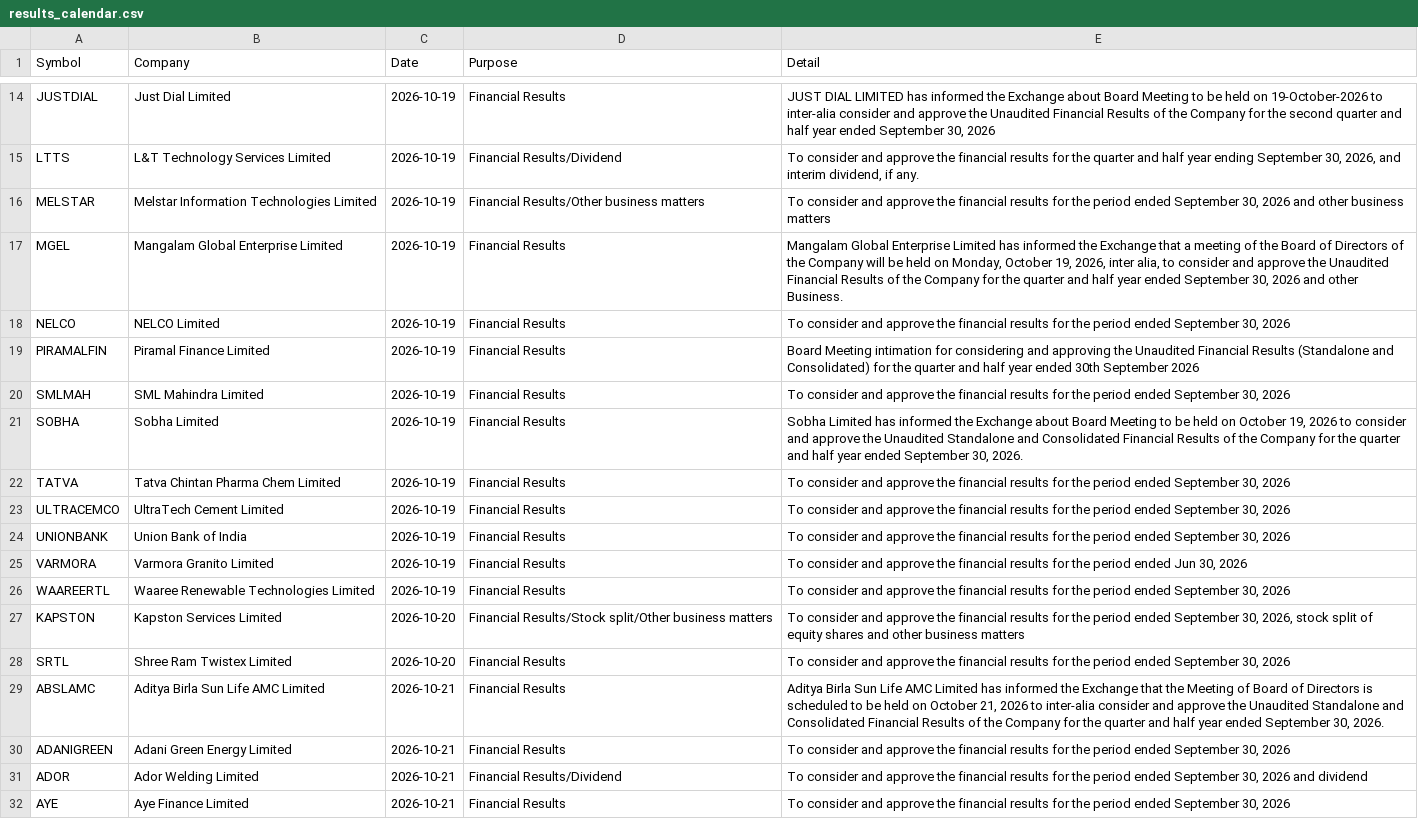
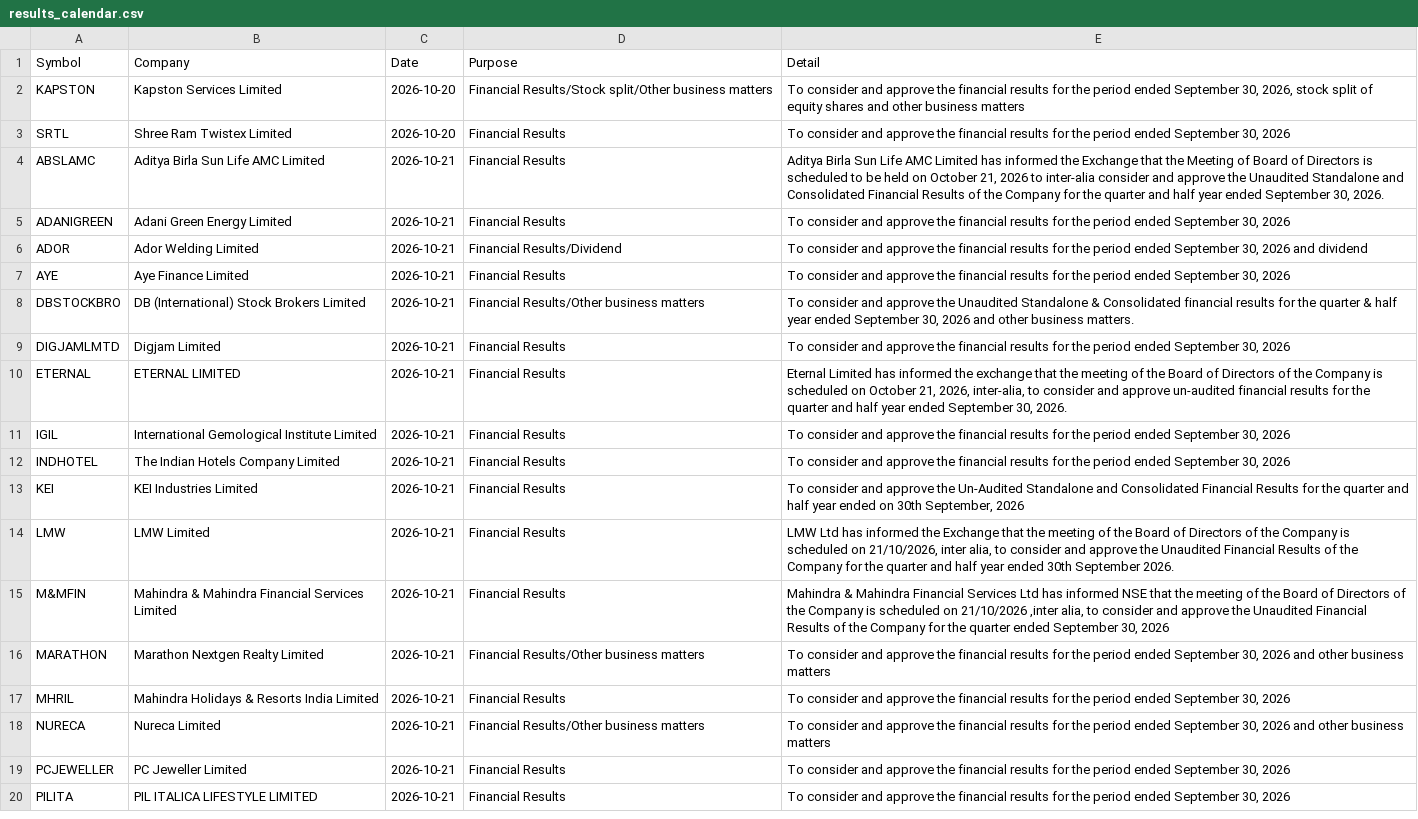
Before and after one commit to Venkey-stocks/stock-radar, a CSV file: data/results_calendar.csv, drawn as a sheet; only a part is shown, gaps mark what is left out; the shorter side is filled out with more unchanged rows; the diff covers the shown part only; the diff names each change by its address in the sheet, - before the commit and + after, or states it on an @@ line.

Commit message:
update data

```diff
--- a/data/results_calendar.csv
+++ b/data/results_calendar.csv
-row 14: JUSTDIAL | Just Dial Limited | 2026-10-19 | Financial Results | JUST DIAL LIMITED has informed the Exchange about Board Meeting to be held on 19-October-2026 to inter-alia consider and approve the Unaudited Financial Results of the Company for the second quarter and half year ended September 30, 2026
-row 15: LTTS | L&T Technology Services Limited | 2026-10-19 | Financial Results/Dividend | To consider and approve the financial results for the quarter and half year ending September 30, 2026, and interim dividend, if any.
-row 16: MELSTAR | Melstar Information Technologies Limited | 2026-10-19 | Financial Results/Other business matters | To consider and approve the financial results for the period ended September 30, 2026 and other business matters
-row 17: MGEL | Mangalam Global Enterprise Limited | 2026-10-19 | Financial Results | Mangalam Global Enterprise Limited has informed the Exchange that a meeting of the Board of Directors of the Company will be held on Monday, October 19, 2026, inter alia, to consider and approve the Unaudited Financial Results of the Company for the quarter and half year ended September 30, 2026 and other Business.
-row 18: NELCO | NELCO Limited | 2026-10-19 | Financial Results | To consider and approve the financial results for the period ended September 30, 2026
-row 19: PIRAMALFIN | Piramal Finance Limited | 2026-10-19 | Financial Results | Board Meeting intimation for considering and approving the Unaudited Financial Results (Standalone and Consolidated) for the quarter and half year ended 30th September 2026
-row 20: SMLMAH | SML Mahindra Limited | 2026-10-19 | Financial Results | To consider and approve the financial results for the period ended September 30, 2026
-row 21: SOBHA | Sobha Limited | 2026-10-19 | Financial Results | Sobha Limited has informed the Exchange about Board Meeting to be held on October 19, 2026 to consider and approve the Unaudited Standalone and Consolidated Financial Results of the Company for the quarter and half year ended September 30, 2026.
-row 22: TATVA | Tatva Chintan Pharma Chem Limited | 2026-10-19 | Financial Results | To consider and approve the financial results for the period ended September 30, 2026
-row 23: ULTRACEMCO | UltraTech Cement Limited | 2026-10-19 | Financial Results | To consider and approve the financial results for the period ended September 30, 2026
-row 24: UNIONBANK | Union Bank of India | 2026-10-19 | Financial Results | To consider and approve the financial results for the period ended September 30, 2026
-row 25: VARMORA | Varmora Granito Limited | 2026-10-19 | Financial Results | To consider and approve the financial results for the period ended Jun 30, 2026
-row 26: WAAREERTL | Waaree Renewable Technologies Limited | 2026-10-19 | Financial Results | To consider and approve the financial results for the period ended September 30, 2026
```
Also changed, not shown: 12 removed rows and 1 edited cell elsewhere in this file, data/early_movers.csv, data/excluded_ultra.csv, 26 other files.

• [PROBLEM TO SOLVE] Out of the preceding entries, pull every line containing the string "Technologies".

• [TASK OUTPUT]
-row 16: MELSTAR | Melstar Information Technologies Limited | 2026-10-19 | Financial Results/Other business matters | To consider and approve the financial results for the period ended September 30, 2026 and other business matters
-row 26: WAAREERTL | Waaree Renewable Technologies Limited | 2026-10-19 | Financial Results | To consider and approve the financial results for the period ended September 30, 2026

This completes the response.